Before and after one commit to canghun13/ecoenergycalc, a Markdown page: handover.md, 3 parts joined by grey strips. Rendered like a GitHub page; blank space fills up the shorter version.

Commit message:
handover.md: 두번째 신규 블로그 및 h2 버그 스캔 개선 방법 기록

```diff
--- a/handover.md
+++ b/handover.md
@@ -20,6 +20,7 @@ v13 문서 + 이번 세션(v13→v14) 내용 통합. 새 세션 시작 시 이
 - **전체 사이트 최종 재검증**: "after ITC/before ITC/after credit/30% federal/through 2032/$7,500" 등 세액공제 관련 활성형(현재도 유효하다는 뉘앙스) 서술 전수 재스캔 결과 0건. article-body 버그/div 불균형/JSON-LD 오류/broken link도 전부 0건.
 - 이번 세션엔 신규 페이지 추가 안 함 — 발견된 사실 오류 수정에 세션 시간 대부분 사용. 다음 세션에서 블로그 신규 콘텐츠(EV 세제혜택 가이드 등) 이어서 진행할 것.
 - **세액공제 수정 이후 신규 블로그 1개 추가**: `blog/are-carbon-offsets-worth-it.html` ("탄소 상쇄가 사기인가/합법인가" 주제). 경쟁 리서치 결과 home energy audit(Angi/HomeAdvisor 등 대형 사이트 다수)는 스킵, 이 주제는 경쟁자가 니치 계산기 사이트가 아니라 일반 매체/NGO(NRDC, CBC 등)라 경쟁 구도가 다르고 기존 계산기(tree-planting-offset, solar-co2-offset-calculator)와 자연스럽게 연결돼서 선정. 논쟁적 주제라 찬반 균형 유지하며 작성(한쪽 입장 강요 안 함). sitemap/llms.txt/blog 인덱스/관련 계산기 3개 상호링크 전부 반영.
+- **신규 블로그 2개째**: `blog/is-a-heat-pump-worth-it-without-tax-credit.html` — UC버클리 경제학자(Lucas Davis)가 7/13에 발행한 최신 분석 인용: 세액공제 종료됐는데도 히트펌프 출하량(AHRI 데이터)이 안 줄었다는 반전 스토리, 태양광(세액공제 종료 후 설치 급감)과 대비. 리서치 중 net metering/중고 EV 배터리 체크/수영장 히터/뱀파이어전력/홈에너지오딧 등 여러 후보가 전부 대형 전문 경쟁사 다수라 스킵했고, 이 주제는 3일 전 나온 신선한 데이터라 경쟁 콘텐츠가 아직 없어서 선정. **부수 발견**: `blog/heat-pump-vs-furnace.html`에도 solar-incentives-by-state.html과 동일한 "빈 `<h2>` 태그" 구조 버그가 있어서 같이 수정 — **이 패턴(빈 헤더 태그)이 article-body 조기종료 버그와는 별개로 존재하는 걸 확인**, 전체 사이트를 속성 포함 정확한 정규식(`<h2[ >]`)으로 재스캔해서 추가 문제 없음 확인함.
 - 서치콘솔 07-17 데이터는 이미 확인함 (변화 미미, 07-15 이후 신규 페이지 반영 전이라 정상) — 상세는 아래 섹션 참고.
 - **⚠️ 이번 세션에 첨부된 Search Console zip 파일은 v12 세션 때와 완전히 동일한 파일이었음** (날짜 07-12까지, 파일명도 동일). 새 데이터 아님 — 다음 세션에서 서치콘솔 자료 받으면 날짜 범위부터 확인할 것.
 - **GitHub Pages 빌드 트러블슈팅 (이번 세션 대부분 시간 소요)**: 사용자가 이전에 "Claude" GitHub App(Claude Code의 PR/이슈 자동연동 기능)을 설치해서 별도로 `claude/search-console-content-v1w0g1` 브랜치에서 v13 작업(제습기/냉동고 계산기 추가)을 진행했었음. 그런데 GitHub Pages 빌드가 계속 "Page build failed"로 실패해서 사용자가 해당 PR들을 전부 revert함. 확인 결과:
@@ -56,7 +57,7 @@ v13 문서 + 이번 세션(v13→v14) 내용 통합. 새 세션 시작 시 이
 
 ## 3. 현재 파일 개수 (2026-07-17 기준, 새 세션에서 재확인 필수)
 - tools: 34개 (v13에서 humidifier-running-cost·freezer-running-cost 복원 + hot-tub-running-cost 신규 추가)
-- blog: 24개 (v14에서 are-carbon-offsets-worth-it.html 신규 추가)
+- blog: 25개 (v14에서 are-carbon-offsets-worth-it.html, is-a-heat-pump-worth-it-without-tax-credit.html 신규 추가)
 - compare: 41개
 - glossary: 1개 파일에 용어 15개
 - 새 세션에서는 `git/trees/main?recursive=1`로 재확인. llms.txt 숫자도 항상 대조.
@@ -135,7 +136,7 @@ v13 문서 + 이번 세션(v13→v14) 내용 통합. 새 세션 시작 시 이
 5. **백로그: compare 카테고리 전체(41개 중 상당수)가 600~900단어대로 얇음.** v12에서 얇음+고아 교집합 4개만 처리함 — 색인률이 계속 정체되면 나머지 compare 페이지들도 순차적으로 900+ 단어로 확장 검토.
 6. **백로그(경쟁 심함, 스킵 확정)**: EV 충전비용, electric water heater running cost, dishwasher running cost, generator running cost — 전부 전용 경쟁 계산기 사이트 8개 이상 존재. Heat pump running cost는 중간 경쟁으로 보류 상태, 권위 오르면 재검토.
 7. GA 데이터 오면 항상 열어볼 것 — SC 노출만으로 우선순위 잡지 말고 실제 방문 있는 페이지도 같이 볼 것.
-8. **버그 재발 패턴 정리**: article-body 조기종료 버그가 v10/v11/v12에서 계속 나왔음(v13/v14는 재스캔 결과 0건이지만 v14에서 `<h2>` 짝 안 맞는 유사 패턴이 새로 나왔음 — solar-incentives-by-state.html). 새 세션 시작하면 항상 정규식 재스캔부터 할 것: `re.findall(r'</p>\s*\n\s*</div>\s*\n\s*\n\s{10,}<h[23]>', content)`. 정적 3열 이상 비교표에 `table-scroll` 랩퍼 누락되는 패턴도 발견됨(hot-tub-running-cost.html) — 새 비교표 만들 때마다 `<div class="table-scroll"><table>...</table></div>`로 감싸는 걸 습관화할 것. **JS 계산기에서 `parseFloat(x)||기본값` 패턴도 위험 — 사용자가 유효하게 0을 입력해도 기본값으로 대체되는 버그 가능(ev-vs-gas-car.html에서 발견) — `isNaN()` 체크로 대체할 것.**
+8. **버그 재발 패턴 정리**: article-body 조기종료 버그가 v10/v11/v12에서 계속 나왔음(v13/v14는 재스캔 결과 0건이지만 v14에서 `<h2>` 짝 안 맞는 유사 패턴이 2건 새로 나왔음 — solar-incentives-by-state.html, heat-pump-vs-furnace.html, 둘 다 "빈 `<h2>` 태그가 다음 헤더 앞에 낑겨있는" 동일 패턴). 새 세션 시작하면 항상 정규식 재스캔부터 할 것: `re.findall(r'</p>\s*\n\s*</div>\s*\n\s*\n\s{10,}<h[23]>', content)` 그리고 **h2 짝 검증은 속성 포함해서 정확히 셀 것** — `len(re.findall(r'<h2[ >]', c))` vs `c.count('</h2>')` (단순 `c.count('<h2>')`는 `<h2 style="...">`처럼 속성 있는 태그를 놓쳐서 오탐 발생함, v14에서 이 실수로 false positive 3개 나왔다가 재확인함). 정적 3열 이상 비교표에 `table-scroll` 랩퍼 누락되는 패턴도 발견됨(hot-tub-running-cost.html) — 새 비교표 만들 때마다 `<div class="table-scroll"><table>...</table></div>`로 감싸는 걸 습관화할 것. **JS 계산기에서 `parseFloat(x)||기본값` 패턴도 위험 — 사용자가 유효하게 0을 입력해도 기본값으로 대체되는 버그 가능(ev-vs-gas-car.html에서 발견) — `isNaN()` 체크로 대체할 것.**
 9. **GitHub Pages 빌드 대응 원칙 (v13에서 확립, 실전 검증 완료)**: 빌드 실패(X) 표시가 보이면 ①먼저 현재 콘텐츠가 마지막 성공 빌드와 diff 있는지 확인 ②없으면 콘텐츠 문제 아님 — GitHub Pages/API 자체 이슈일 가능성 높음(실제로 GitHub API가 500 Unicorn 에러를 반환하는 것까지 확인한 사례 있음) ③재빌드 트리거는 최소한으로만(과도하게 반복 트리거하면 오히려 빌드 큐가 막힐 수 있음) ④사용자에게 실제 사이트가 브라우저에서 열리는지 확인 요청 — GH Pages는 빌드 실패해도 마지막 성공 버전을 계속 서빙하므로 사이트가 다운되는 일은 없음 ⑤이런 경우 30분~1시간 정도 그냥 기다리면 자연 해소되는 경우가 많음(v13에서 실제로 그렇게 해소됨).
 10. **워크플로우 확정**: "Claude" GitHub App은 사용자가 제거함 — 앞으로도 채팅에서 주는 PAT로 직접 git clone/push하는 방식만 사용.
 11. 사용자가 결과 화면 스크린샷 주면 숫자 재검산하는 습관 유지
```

· · · ·

▸ **ASSIGNED TASK**
Select every line above that contains the word "handover", and copy it.

▸ **EXERCISE OUTPUT**
Before and after one commit to canghun13/ecoenergycalc, a Markdown page: handover.md, 3 parts joined by grey strips. Rendered like a GitHub page; blank space fills up the shorter version.
handover.md: 두번째 신규 블로그 및 h2 버그 스캔 개선 방법 기록
--- a/handover.md
+++ b/handover.md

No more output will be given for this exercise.